(Univ. of California, Irvine), Cole, A. (Univ. of Tasmania),
Gallagher, J. (Univ. of Wisconsin, Madison)
We report on results a new deep imaging survey obtained with the Hubble Space Telesscope's Advance Camera for Surveys (ACS) and the Wide Field Planetary Camera 2 (WFPC2) that shows the Leo I dwarf spheroidal galaxy (dSph) has a significantly large population of ancient ($> 10$ Gyr old) stars as well as the previously known large component of intermediate-aged stars. Our new imaging is much deeper than a previous WFPC2 study, which allows us to unabiguously identify the main sequence turnoff of the ancient population and constrain the star formation rate at early times. We determine the galaxy's star formation rate as a function of time from the observed density of stars in the color-magnitude diagram using Padova stellar evolutionary models, and we discuss how our results may help explain the flat age-metallicity relationship we previously inferred from spectroscopy and age-determination of individual red giant stars.
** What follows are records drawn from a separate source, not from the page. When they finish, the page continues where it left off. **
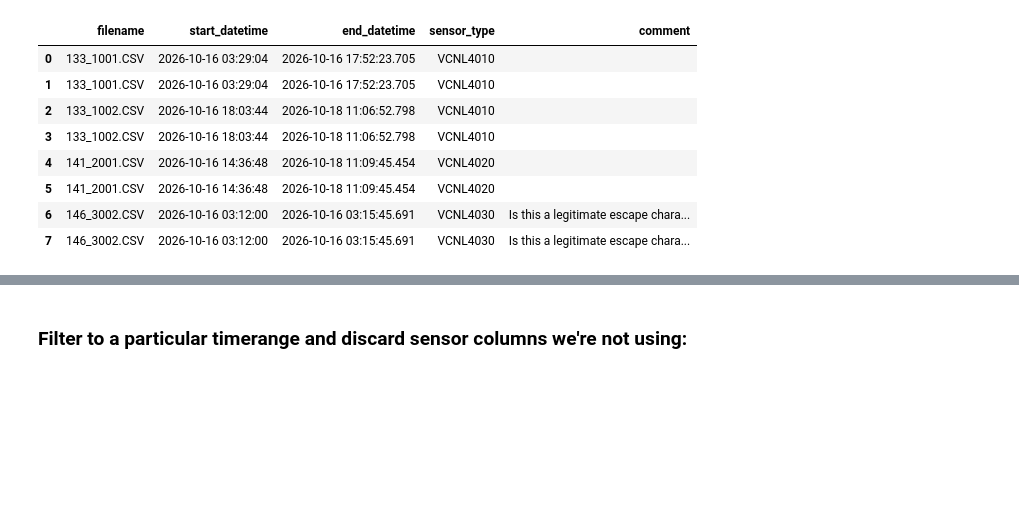
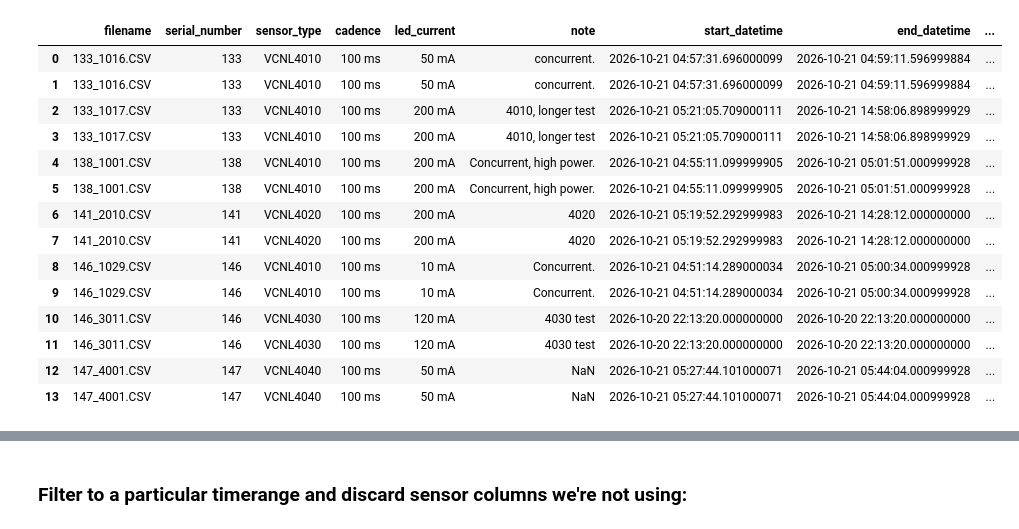
Before and after one commit to KCollins/ISAC, a Jupyter notebook: Data/OBS_Reader.ipynb, the cells around one changed output, grey strips where cells are left out. Drawn from its saved outputs; the diff is of its cells as text; code cells hidden in the pictures; blank space fills up the shorter version.

```diff
--- a/Data/OBS_Reader.ipynb
+++ b/Data/OBS_Reader.ipynb
@@ -130,7 +2,8 @@ datetime
 def sensor_metadata(dir_path: str | Path = "OBS_logs") -> pd.DataFrame:
     """Scans CSV log files in a directory and compiles a summary DataFrame containing
 
-    filename, start/end datetimes, sensor type, and extracted header comments.
+    filename, serial number, sensor type, cadence, LED current, note, start/end
+    datetimes, and comment text.
     """
     dir_path = Path(dir_path)
     csv_files = sorted(
@@ -144,7 +17,13 @@ def sensor_metadata(dir_path: str | Path = "OBS_logs") -> pd.DataFrame:
 
     for file_path in csv_files:
         header_comments = []
-        parsed_sensor_type = None
+        header_info = {
+            "serial_number": None,
+            "sensor_type": None,
+            "cadence": None,
+            "led_current": None,
+            "note": None,
+        }
 
         # 1. Parse commented header lines starting with '#'
         with open(file_path, "r", encoding="utf-8", errors="replace") as f:
@@ -154,34 +33,50 @@ def sensor_metadata(dir_path: str | Path = "OBS_logs") -> pd.DataFrame:
                     clean_line = stripped.lstrip("#").strip()
                     header_comments.append(clean_line)
 
-                    # Extract sensor model/type if defined in key-value header comments
+                    # Extract metadata key-value pairs
                     if ":" in clean_line:
-                        key, val = clean_line.split(":", 1)
-                        if key.strip().lower() in [
-                            "sensor",
-                            "sensor_type",
-                            "sensor_model",
-                            "model",
-                        ]:
-                            parsed_sensor_type = val.strip()
+                        left, right = clean_line.split(":", 1)
+                        key_lower = left.lower()
+                        val = right.strip()
+
+                        if "serial number" in key_lower:
+                            header_info["serial_number"] = val
+                        elif (
+                            "sensor model" in key_lower
+                            or "sensor type" in key_lower
+                        ):
+                            header_info["sensor_type"] = val
+                        elif "cadence" in key_lower:
+                            header_info["cadence"] = val
+                        elif "led current" in key_lower:
+                            header_info["led_current"] = val
+                        elif "note" in key_lower or "notes" in key_lower:
+                            header_info["note"] = val
                 else:
-                    # Stop reading once the CSV body begins
+                    # Stop reading header once CSV data rows begin
                     break
 
-        # 2. Process data using read_sensor_csv to derive timestamps and data columns
+        # 2. Process data using read_sensor_csv to derive datetimes & fallback columns
         df = read_sensor_csv(file_path)
 
-        # Fallback to column-level sensor_type if not present in comment header
-        if not parsed_sensor_type:
+        # Fallbacks if header comments were missing SN or sensor type
+        if not header_info["serial_number"]:
+            header_info["serial_number"] = (
+                df["serial_number"].iloc[0]
+                if "serial_number" in df.columns
+                else file_path.stem.split("_")[0]
+            )
+
+        if not header_info["sensor_type"]:
             if (
                 "sensor_type" in df.columns
                 and not df["sensor_type"].dropna().empty
             ):
-                parsed_sensor_type = str(df["sensor_type"].iloc[0])
+                header_info["sensor_type"] = str(df["sensor_type"].iloc[0])
             else:
-                parsed_sensor_type = "UNKNOWN"
+                header_info["sensor_type"] = "UNKNOWN"
 
-        # 3. Extract time bounds if datetime index was successfully generated
+        # 3. Extract time bounds
         if isinstance(df.index, pd.DatetimeIndex) and not df.empty:
             start_dt = df.index.min()
             end_dt = df.index.max()
@@ -192,9 +87,13 @@ def sensor_metadata(dir_path: str | Path = "OBS_logs") -> pd.DataFrame:
         metadata.append(
             {
                 "filename": file_path.name,
+                "serial_number": header_info["serial_number"],
+                "sensor_type": header_info["sensor_type"],
+                "cadence": header_info["cadence"],
+                "led_current": header_info["led_current"],
+                "note": header_info["note"],
                 "start_datetime": start_dt,
                 "end_datetime": end_dt,
-                "sensor_type": parsed_sensor_type,
                 "comment": "\n".join(header_comments),
             }
         )
@@ -207,9 +120,15 @@ meta_df
-|  | filename | start_datetime | end_datetime | sensor_type | comment |
-| 0 | 133_1001.CSV | 2026-10-16 03:29:04 | 2026-10-16 17:52:23.705 | VCNL4010 |  |
-| 1 | 133_1001.CSV | 2026-10-16 03:29:04 | 2026-10-16 17:52:23.705 | VCNL4010 |  |
-| 2 | 133_1002.CSV | 2026-10-16 18:03:44 | 2026-10-18 11:06:52.798 | VCNL4010 |  |
-| 3 | 133_1002.CSV | 2026-10-16 18:03:44 | 2026-10-18 11:06:52.798 | VCNL4010 |  |
-| 4 | 141_2001.CSV | 2026-10-16 14:36:48 | 2026-10-18 11:09:45.454 | VCNL4020 |  |
-| 5 | 141_2001.CSV | 2026-10-16 14:36:48 | 2026-10-18 11:09:45.454 | VCNL4020 |  |
-| 6 | 146_3002.CSV | 2026-10-16 03:12:00 | 2026-10-16 03:15:45.691 | VCNL4030 | Is this a legitimate escape chara... |
-| 7 | 146_3002.CSV | 2026-10-16 03:12:00 | 2026-10-16 03:15:45.691 | VCNL4030 | Is this a legitimate escape chara... |
+|  | filename | serial_number | sensor_type | cadence | led_current | note | start_datetime | end_datetime | ... |
+| 0 | 133_1016.CSV | 133 | VCNL4010 | 100 ms | 50 mA | concurrent. | 2026-10-21 04:57:31.696000099 | 2026-10-21 04:59:11.596999884 | ... |
+| 1 | 133_1016.CSV | 133 | VCNL4010 | 100 ms | 50 mA | concurrent. | 2026-10-21 04:57:31.696000099 | 2026-10-21 04:59:11.596999884 | ... |
+| 2 | 133_1017.CSV | 133 | VCNL4010 | 100 ms | 200 mA | 4010, longer test | 2026-10-21 05:21:05.709000111 | 2026-10-21 14:58:06.898999929 | ... |
+| 3 | 133_1017.CSV | 133 | VCNL4010 | 100 ms | 200 mA | 4010, longer test | 2026-10-21 05:21:05.709000111 | 2026-10-21 14:58:06.898999929 | ... |
+| 4 | 138_1001.CSV | 138 | VCNL4010 | 100 ms | 200 mA | Concurrent, high power. | 2026-10-21 04:55:11.099999905 | 2026-10-21 05:01:51.000999928 | ... |
+| 5 | 138_1001.CSV | 138 | VCNL4010 | 100 ms | 200 mA | Concurrent, high power. | 2026-10-21 04:55:11.099999905 | 2026-10-21 05:01:51.000999928 | ... |
+| 6 | 141_2010.CSV | 141 | VCNL4020 | 100 ms | 200 mA | 4020 | 2026-10-21 05:19:52.292999983 | 2026-10-21 14:28:12.000000000 | ... |
+| 7 | 141_2010.CSV | 141 | VCNL4020 | 100 ms | 200 mA | 4020 | 2026-10-21 05:19:52.292999983 | 2026-10-21 14:28:12.000000000 | ... |
+| 8 | 146_1029.CSV | 146 | VCNL4010 | 100 ms | 10 mA | Concurrent. | 2026-10-21 04:51:14.289000034 | 2026-10-21 05:00:34.000999928 | ... |
+| 9 | 146_1029.CSV | 146 | VCNL4010 | 100 ms | 10 mA | Concurrent. | 2026-10-21 04:51:14.289000034 | 2026-10-21 05:00:34.000999928 | ... |
+| 10 | 146_3011.CSV | 146 | VCNL4030 | 100 ms | 120 mA | 4030 test | 2026-10-20 22:13:20.000000000 | 2026-10-20 22:13:20.000000000 | ... |
+| 11 | 146_3011.CSV | 146 | VCNL4030 | 100 ms | 120 mA | 4030 test | 2026-10-20 22:13:20.000000000 | 2026-10-20 22:13:20.000000000 | ... |
+| 12 | 147_4001.CSV | 147 | VCNL4040 | 100 ms | 50 mA | NaN | 2026-10-21 05:27:44.101000071 | 2026-10-21 05:44:04.000999928 | ... |
+| 13 | 147_4001.CSV | 147 | VCNL4040 | 100 ms | 50 mA | NaN | 2026-10-21 05:27:44.101000071 | 2026-10-21 05:44:04.000999928 | ... |
```
Also changed, not shown: parts of 8 cells of this notebook, 2 other files.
This galaxy, an isolated dwarf located at a distance of 270 kpc, lies well outside the dark matter halo of the Milky Way, and its evolution demonstrates that star formation in the Local Group began at roughly the same time shortly after the Big Bang over a wide range of galactic masses.
View poster as pdf.
Author entry (protected)